Munzert, J., Hohmann, T., & Hossner, E. (2010). Discriminating throwing distances from point-light displays with masked ball flight. European Journal of Cognitive Psychology, 22, 247–264. https://doi.org/10.1080/09541440902757975
Pelli, D. G. (1997). The VideoToolbox software for visual psychophysics: Transforming numbers into movies. Spatial Vision, 10(4), 437–442. https://doi.org/10.1163/156856897X00366
Perneger, T. V. (1998). What’s wrong with Bonferroni adjusments. BMJ (Clinical Research Ed.), 316(7139), 1236–1238. https://doi.org/10.1136/bmj.316.7139.1236
Saunders, D. R., Williamson, D. K., & Troje, N. F. (2010). Gaze patterns during perception of direction and gender from biological motion. Journal of Vision, 10(11), 9–9. https://doi.org/10.1167/10.11.9
Savelsbergh, G. J. P., van der Kamp, J., Williams, A. M., & Ward, P. (2002). Visual search, anticipation and expertise in soccer goalkeepers. Journal of Sports Sciences, 20, 279–287. https://doi.org/10.1080/00140130500101346

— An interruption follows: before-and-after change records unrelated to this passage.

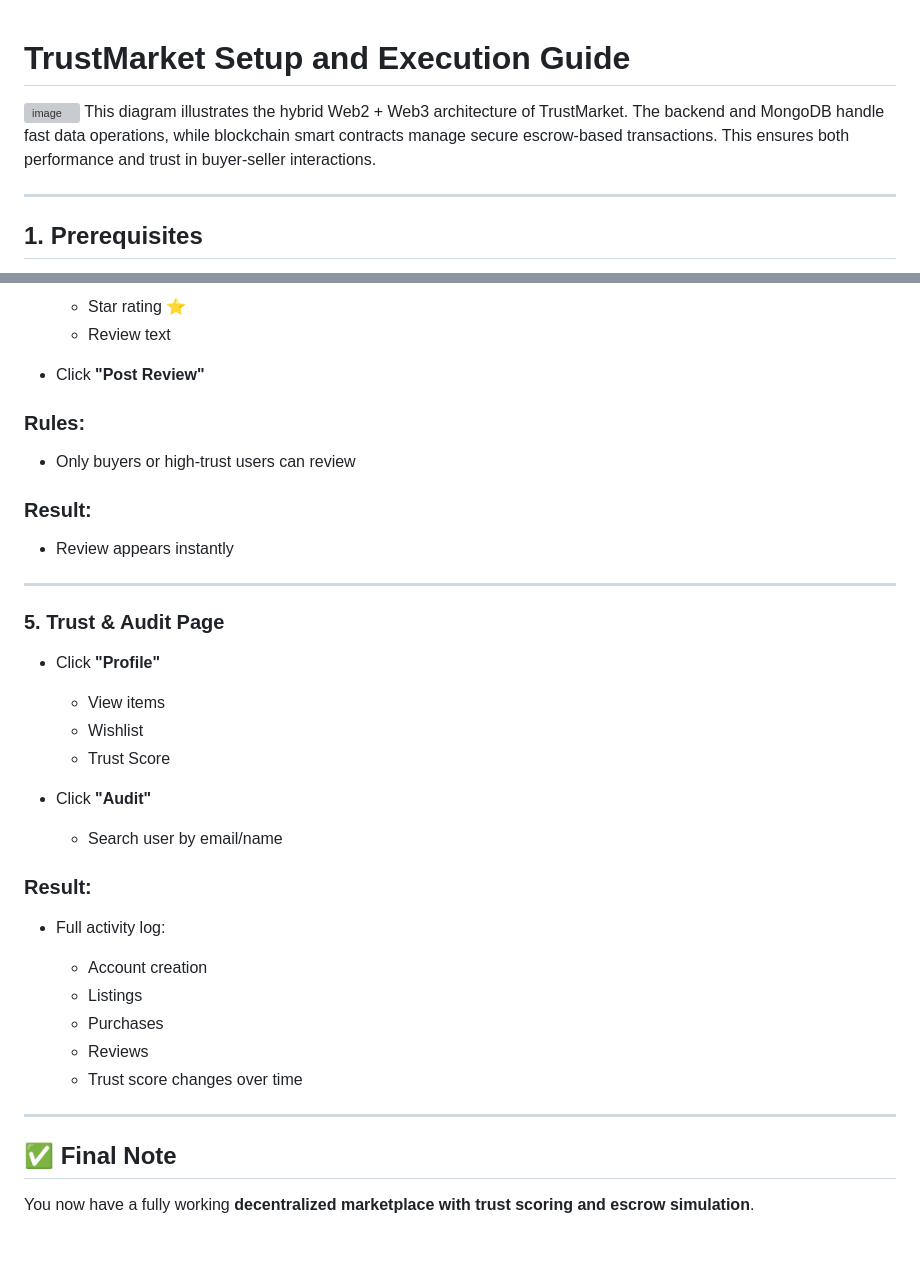
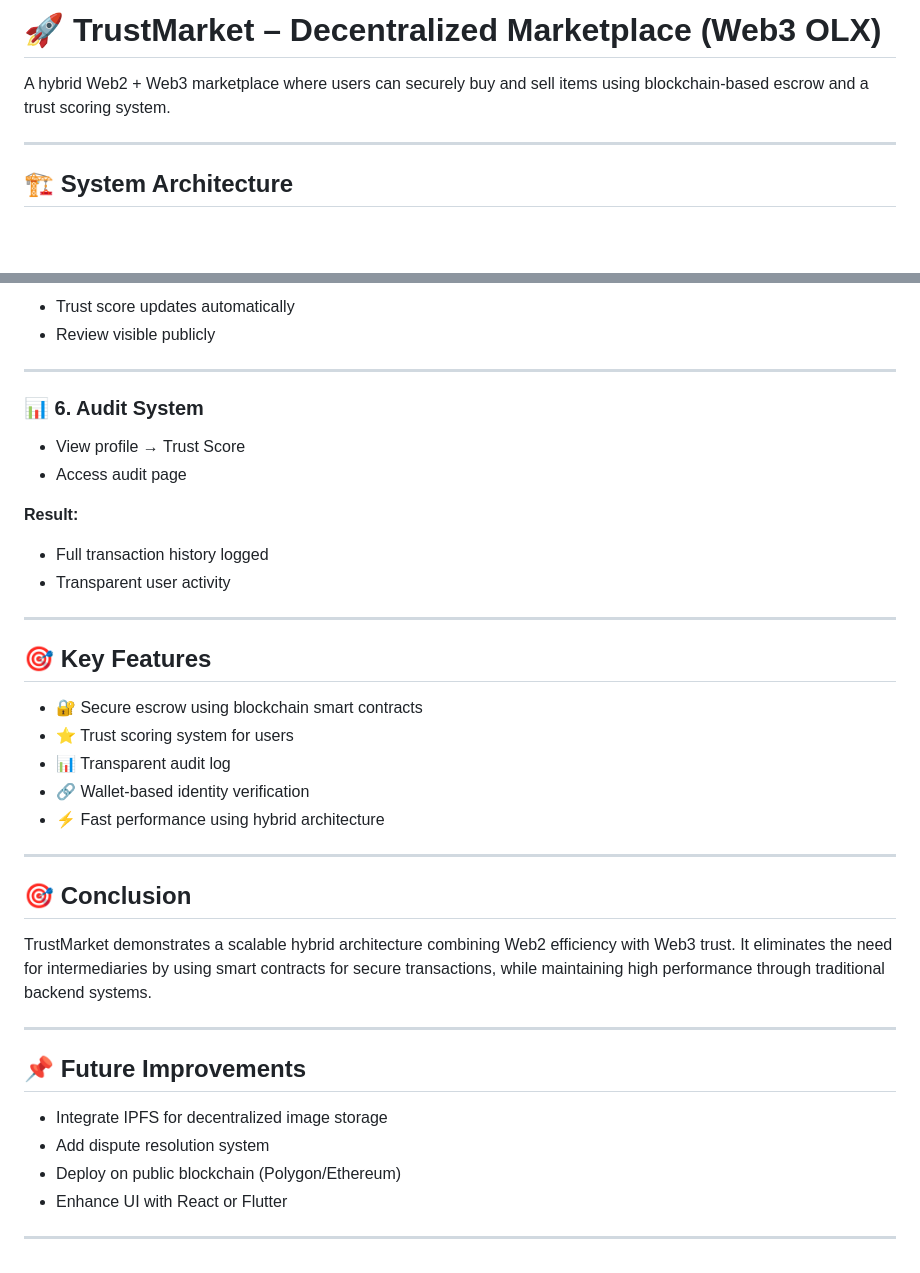
Before and after one commit to Nidhzz1005/trustmarket, a Markdown page: README.md, 2 parts joined by grey strips. GitHub-like rendering; blank space fills up the shorter version; grey boxes are pictures that could not be loaded.

```diff
--- a/README.md
+++ b/README.md
@@ -1,13 +1,8 @@
+# 🚀 TrustMarket – Decentralized Marketplace (Web3 OLX)
 
-# **TrustMarket Setup and Execution Guide**
-
-<img width="1536" height="1024" alt="image" src="https://github.com/user-attachments/assets/1396e8bb-def7-4955-9a3f-fe5cdb02dc5f" />
-This diagram illustrates the hybrid Web2 + Web3 architecture of TrustMarket.
-The backend and MongoDB handle fast data operations, while blockchain smart contracts manage secure escrow-based transactions.
-This ensures both performance and trust in buyer-seller interactions.
-
+A hybrid Web2 + Web3 marketplace where users can securely buy and sell items using blockchain-based escrow and a trust scoring system.
 
 ---
 
-## **1. Prerequisites**
+## 🏗️ System Architecture
 
@@ -184,43 +182,43 @@ Follow these flows to verify your system:
 
-  * Star rating ⭐
-  * Review text
-
-* Click **"Post Review"**
-
-### Rules:
-
-* Only buyers or high-trust users can review
-
-### Result:
-
-* Review appears instantly
+* Trust score updates automatically
+* Review visible publicly
 
 ---
 
-### **5. Trust & Audit Page**
+### 📊 6. Audit System
 
-* Click **"Profile"**
+* View profile → Trust Score
+* Access audit page
 
-  * View items
-  * Wishlist
-  * Trust Score
+**Result:**
 
-* Click **"Audit"**
-
-  * Search user by email/name
-
-### Result:
-
-* Full activity log:
-
-  * Account creation
-  * Listings
-  * Purchases
-  * Reviews
-  * Trust score changes over time
+* Full transaction history logged
+* Transparent user activity
 
 ---
 
-## ✅ **Final Note**
+## 🎯 Key Features
 
-You now have a fully working **decentralized marketplace with trust scoring and escrow simulation**.
+* 🔐 Secure escrow using blockchain smart contracts
+* ⭐ Trust scoring system for users
+* 📊 Transparent audit log
+* 🔗 Wallet-based identity verification
+* ⚡ Fast performance using hybrid architecture
+
+---
+
+## 🎯 Conclusion
+
+TrustMarket demonstrates a scalable hybrid architecture combining Web2 efficiency with Web3 trust.
+It eliminates the need for intermediaries by using smart contracts for secure transactions, while maintaining high performance through traditional backend systems.
+
+---
+
+## 📌 Future Improvements
+
+* Integrate IPFS for decentralized image storage
+* Add dispute resolution system
+* Deploy on public blockchain (Polygon/Ethereum)
+* Enhance UI with React or Flutter
+
+---
```
Also changed, not shown: other parts of README.md (+78 -75 lines).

Savelsbergh, G. J. P., Van der Kamp, J., Williams, A. M., & Ward, P. (2005). Anticipation and visual search behaviour in expert soccer goalkeepers. Ergonomics, 48(11–14), 1686–1697. https://doi.org/10.1080/00140130500101346
Shim, J., Carlton, L. G., Chow, J. W., & Chae, W.-S. (2005). The use of anticipatory visual cues by highly skilled tennis players. Journal of Motor Behavior, 37(2), 164–175. https://doi.org/10.3200/JMBR.37.2.164-175
Shim, J., Carlton, L. G., & Kwon, Y. H. (2006). Perception of kinematic characteristics of tennis strokes for anticipating stroke type and direction. Research Quarterly for Exercise and Sport, 77(3), 326–339. https://doi.org/10.1080/02701367.2006.10599367
Swann, C., Moran, A., & Piggott, D. (2015). Defining elite athletes: Issues in the study of expert performance in sport psychology. Psychology of Sport and Exercise, 16(P1), 3–14. https://doi.org/10.1016/j.psychsport.2014.07.004
Troje, N. F. (2002). Decomposing biological motion: A framework for analysis and synthesis of human gait patterns. Journal of Vision, 2(5), 371–387. https://doi.org/10.1167/2.5.2
Troje, N. F. (2008). Retrieving information from human movement patterns. In T. F. Shipley & J. M. Zacks (Eds.), Understanding Events: How Humans See, Represent, and Act on Events (pp. 308–334). Oxford University Press. https://doi.org/10.1093/acprof:oso/9780195188370.003.0014
Troje, N. F. (2013). What is biological motion? Definition, stimuli, and paradigms. In M. D. Rutherford & V. A. Kuhlmeier (Eds.), Social Perception: Detection and Interpretation of Animacy, Agency and Intention (pp. 13–36). MIT Press. https://doi.org/10.7551/mitpress/9780262019279.003.0002
Troje, N. F., Westhoff, C., & Lavrov, M. (2005). Person identification from biological motion: Effects of structural and kinematic cues. Perception & Psychophysics, 67(4), 667–675. https://doi.org/10.3758/BF03193523
Vignais, N., Bideau, B., Craig, C., Brault, S., Multon, F., Delamarche, P., & Kulpa, R. (2009). Does the level of graphical detail of a virtual handball thrower influence a goalkeeper’s motor response? Journal of Sports Science and Medicine, 8(4), 501–508.
Ward, P., Williams, A. M., & Bennett, S. J. (2002). Visual search and biological motion perception in tennis. Research Quarterly for Exercise and Sport, 73(1), 107–112. https://doi.org/10.1080/02701367.2002.10608997
Springer Nature remains neutral with regard to jurisdictional claims in published maps and institutional affiliations.
About this article
Cite this article
Kurz, J., Helm, F., Troje, N.F. et al. Prediction of action outcome: Effects of available information about body structure. Atten Percept Psychophys (2019) doi:10.3758/s13414-019-01883-5
- Kinematic information
- Soccer penalty
- Gaze behavior
- Structural body information